China has ignored Australia's attempts to discuss trade tensions over beef and barley imports, and state governments fear they could become the meat in the sandwich as the trade tangle heats up.
Federal Trade Minister Simon Birmingham confirmed his Chinese counterpart had not responded to requests for the talks.
"We have not secured said meeting yet. I would hope that would be forthcoming," he told parliament on Wednesday.
But he later said it was most appropriate that industry sort out the problems with Chinese administrators directly.
Ministerial-level engagement would simply seek assurances the Chinese would use an evidence-based process and will give a fair hearing to the Australian case, he told the ABC.
Foreign Minister Marise Payne said she had never had a problem getting in touch with her counterpart.
"We engage through correspondence, we engage through Beijing, we engage through calls," she told Sky News.
West Australian Premier Mark McGowan has urged conservative politicians to tone down their inflammatory rhetoric.
"Some federal Liberal MPs from Western Australia have been very hostile with some of our trading relationships," he told state parliament.
"We need to ensure we have balanced commentary and a balanced approach to these issues to ensure that our citizens aren't collateral damage."
Queensland Premier Annastacia Palaszczuk is also skittish about the stoush.

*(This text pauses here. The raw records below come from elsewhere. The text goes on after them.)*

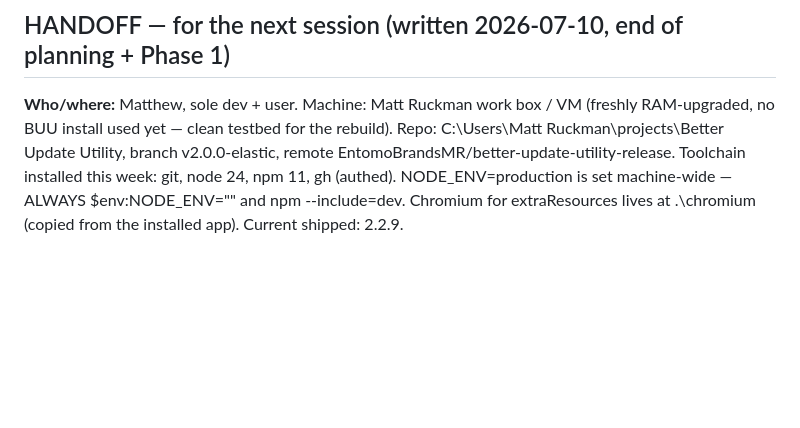
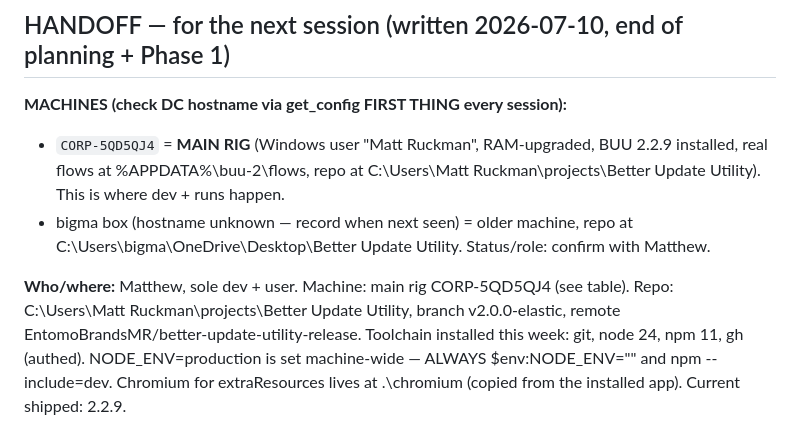
Before and after one commit to EntomoBrandsMR/better-update-utility-release, a Markdown page: TODO.md, the part around the change. GitHub-like rendering; blank space fills up the shorter version.

Commit message:
Add machine table to handoff (CORP-5QD5QJ4 = main rig)

```diff
--- a/TODO.md
+++ b/TODO.md
@@ -248,8 +248,14 @@ refactor.
 
 ## HANDOFF — for the next session (written 2026-07-10, end of planning + Phase 1)
 
-**Who/where:** Matthew, sole dev + user. Machine: Matt Ruckman work box / VM (freshly
-RAM-upgraded, no BUU install used yet — clean testbed for the rebuild). Repo:
+**MACHINES (check DC hostname via get_config FIRST THING every session):**
+- `CORP-5QD5QJ4` = **MAIN RIG** (Windows user "Matt Ruckman", RAM-upgraded, BUU 2.2.9
+  installed, real flows at %APPDATA%\buu-2\flows, repo at
+  C:\Users\Matt Ruckman\projects\Better Update Utility). This is where dev + runs happen.
+- bigma box (hostname unknown — record when next seen) = older machine, repo at
+  C:\Users\bigma\OneDrive\Desktop\Better Update Utility. Status/role: confirm with Matthew.
+
+**Who/where:** Matthew, sole dev + user. Machine: main rig CORP-5QD5QJ4 (see table). Repo:
 C:\Users\Matt Ruckman\projects\Better Update Utility, branch v2.0.0-elastic, remote
 EntomoBrandsMR/better-update-utility-release. Toolchain installed this week: git,
 node 24, npm 11, gh (authed). NODE_ENV=production is set machine-wide — ALWAYS
```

"China is an incredibly important trading partner to Queensland. Most of our trade goes to China," she told reporters.
Victorian treasurer Tim Pallas said the meatworks bans were an inevitable consequence of language that vilified China.
Australian relations with China have been heavily strained since Scott Morrison began pushing for a global inquiry into coronavirus.
Beijing's ambassador warned China could boycott Australian produce if the prime minister persisted.
China has since blacklisted four Australian abattoirs and threatened to slap an 80 per cent tariff on barley imports.
Senator Payne insists these are separate issues from the angst over an inquiry.
Eighteen per cent of Australia's beef production is shipped to China, with exports worth more than $3 billion a year.
The four meatworks involved account for more than a third of Australian beef exports.
China's foreign ministry spokesman Zhao Lijian said customs officers had detected repeated violations of inspection and quarantine requirements by a few Australian beef export companies.
"China has decided to suspend, effective immediately, processing four Australian companies' import declarations for meat products," he said.
"The Chinese side has asked the Australian side to conduct a thorough investigation to find the cause and address the issue."
Mr Morrison said the claims related to "paperwork and administration issues".
Australia had raised both the barley and beef issues with China frequently over quite some time and would not shy away from setting out its case, he told parliament.
"From time to time there will be differences of views about those issues and we will seek to progress them very constructively in the national interest, always in the national interest," Mr Morrison said.
Australian Associated Press